During my time off, I reached out to a consulting agency December 2018 that I’ve hired from in the past and been courting for the last year. They had an opportunity for me within 10 days for after the New Year. A REMOTE opportunity. Friends, I had been looking for a remote gig for like two years with no luck, then this opportunity came to me after I let go –stopped worrying so much about the future and started trusting it instead. I interviewed and was hired for a four-month contract at a global healthcare tech company after just one, 30-minute interview.
Quick side note: one of my professional goals was to get experience in the tech industry. Check!
I started February 2019 and have been extended four times since.
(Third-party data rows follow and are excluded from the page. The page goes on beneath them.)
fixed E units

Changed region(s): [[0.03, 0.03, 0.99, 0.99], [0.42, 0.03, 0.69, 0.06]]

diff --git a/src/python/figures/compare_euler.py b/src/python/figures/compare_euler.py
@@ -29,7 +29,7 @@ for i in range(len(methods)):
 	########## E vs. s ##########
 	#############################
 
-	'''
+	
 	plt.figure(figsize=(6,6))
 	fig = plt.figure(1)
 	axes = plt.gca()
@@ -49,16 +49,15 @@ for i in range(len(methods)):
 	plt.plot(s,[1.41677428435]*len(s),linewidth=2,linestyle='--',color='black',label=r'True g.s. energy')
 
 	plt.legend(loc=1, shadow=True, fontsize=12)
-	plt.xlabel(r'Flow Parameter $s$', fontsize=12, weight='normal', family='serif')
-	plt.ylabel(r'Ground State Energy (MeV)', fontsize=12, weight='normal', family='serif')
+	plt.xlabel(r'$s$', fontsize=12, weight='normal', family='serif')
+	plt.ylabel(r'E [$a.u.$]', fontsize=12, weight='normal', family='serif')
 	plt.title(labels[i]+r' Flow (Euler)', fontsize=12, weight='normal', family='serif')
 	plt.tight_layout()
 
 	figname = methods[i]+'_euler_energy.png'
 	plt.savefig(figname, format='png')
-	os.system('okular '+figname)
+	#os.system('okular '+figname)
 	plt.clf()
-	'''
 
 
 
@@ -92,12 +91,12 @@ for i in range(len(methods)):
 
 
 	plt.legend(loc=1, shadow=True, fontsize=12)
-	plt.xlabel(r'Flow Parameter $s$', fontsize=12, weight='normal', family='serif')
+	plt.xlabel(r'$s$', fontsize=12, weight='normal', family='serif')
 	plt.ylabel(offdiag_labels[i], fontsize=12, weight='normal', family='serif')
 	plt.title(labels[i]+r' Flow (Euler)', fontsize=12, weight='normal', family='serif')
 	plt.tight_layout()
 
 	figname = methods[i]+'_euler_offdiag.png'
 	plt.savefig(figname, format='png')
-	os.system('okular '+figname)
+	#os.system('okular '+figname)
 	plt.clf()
My current contract, with the same company, is set to end May 2020. They even let me work three days a week during the summer so I could help Nick with the farmers markets and sent me to Vegas to attend Adobe Summit.
Friends, I want to restate something for you. I left a good-paying, great-benefits job trusting that I’d be okay, and I was. I got a contract gig that pays me more, lets me work remotely, let me work just three days a week in the summer, and is in tech. Where I come from, that’s practically unheard of.
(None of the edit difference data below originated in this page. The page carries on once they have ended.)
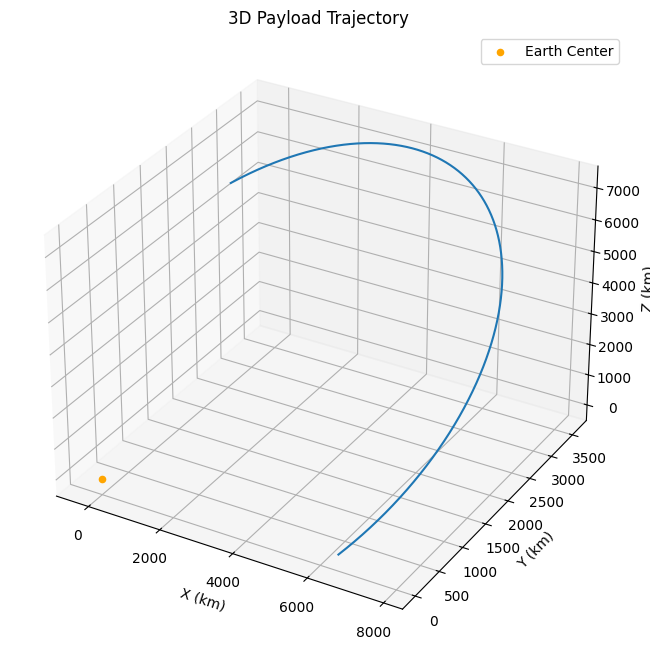
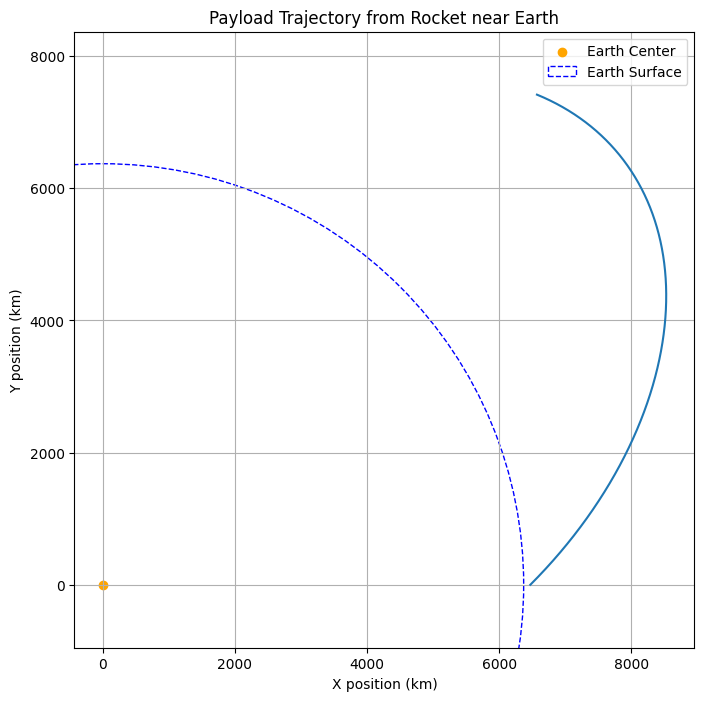
correction

diff --git a/docs/1 Physics/2 Gravity/Problem_3.md b/docs/1 Physics/2 Gravity/Problem_3.md
@@ -37,6 +37,10 @@ We solve this using numerical integration (e.g., Runge-Kutta or Euler method).
 Trajectory of Payload near Earth
 ![alt text](image-2.png)
 
+3D Trajectory Visualization (Advanced)
+For a more comprehensive view, simulate the 3D trajectory and plot it.
+![alt text](image-5.png)
+
 ## 🚀 Analysis of Results
 
 Depending on initial velocity and altitude:
@@ -52,14 +56,12 @@ Depending on initial velocity and altitude:
 ## 🌌 Real-World Relevance
 
 * **Satellite Deployment**: Accurate velocity ensures stable orbits.
+![alt text](image-4.png)
+
 * **Space Station Docking**: Predicting relative trajectories.
 * **Reentry and Recovery**: Safe return paths for crew or payload.
 * **Interplanetary Travel**: Planning escape trajectories and transfer orbits.
 
 ---
 
-## 📆 Deliverables
 
-* A Markdown document with Python script or notebook implementing the simulations.
-* Detailed explanation of the subject.
-* Graphical representations of orbital trajectories, escape velocities, and payload trajectories near Earth.

diff --git a/docs/1 Physics/2 Gravity/Problem_2.md b/docs/1 Physics/2 Gravity/Problem_2.md
@@ -72,7 +72,6 @@ Where $M_{\odot}$ is the Sun’s mass and $r_{\text{orbit}}$ is Earth’s orbita
 ### 🚗 Satellite Launch
 
 First cosmic velocity is essential for establishing orbit.
-![alt text](image-5.png)
 
 ### 🌌 Planetary Missions
 
@@ -81,8 +80,3 @@ Second cosmic velocity needed to leave planet’s gravity and travel to other pl
 ### 🌟 Interstellar Travel
 
 Third cosmic velocity needed to break free from solar system—key for theoretical probes like Voyager or future missions to Alpha Centauri.
-
-# Some visualizations
-### 3D Trajectory Visualization (Advanced)
-For a more comprehensive view, simulate the 3D trajectory and plot it.
-![alt text](image-4.png)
So what’s next?
Now that my confidence has been restored and I’m in a much better mental and emotional state of well-being, Nick and I have actually been discussing the possibility of me going back to work as a full-time employee. Now, I feel a bit like a sell-out saying that, so let me explain the reason behind this possible course of action…
One word — STABILITY. Nick and I have been through so many changes these last two years with both quitting our jobs, selling our houses, moving to a new state, starting a business, and helping our twin 7-year-old boys manage their own feelings and emotions (on top of our’s) through all this change. A bit of stability might be in order.
Though, I still don’t consider myself a corporate girl, I am discovering there are jobs out there that can offer me the creative freedom, flexibility, salary, and intellectual stimulation I so desperately desire.
Our hopes is that by me moving to a consistent, decent-paying salary we can hire a part-time, temporary employee for the farm to help Nick out this season. ‘Cause let’s be honest, as much I don’t like to admit it, I’m not exactly the braun this operation needs. Plus, we’d like to throw as much money into this farm now so we can keep growing it to the scale we want.
Making a work transition takes time, so things could remain the same for awhile, or we could decide on a completely different direction. But in the meantime, I’m allowing myself to be open to exploring all that’s out there with a whole new perspective.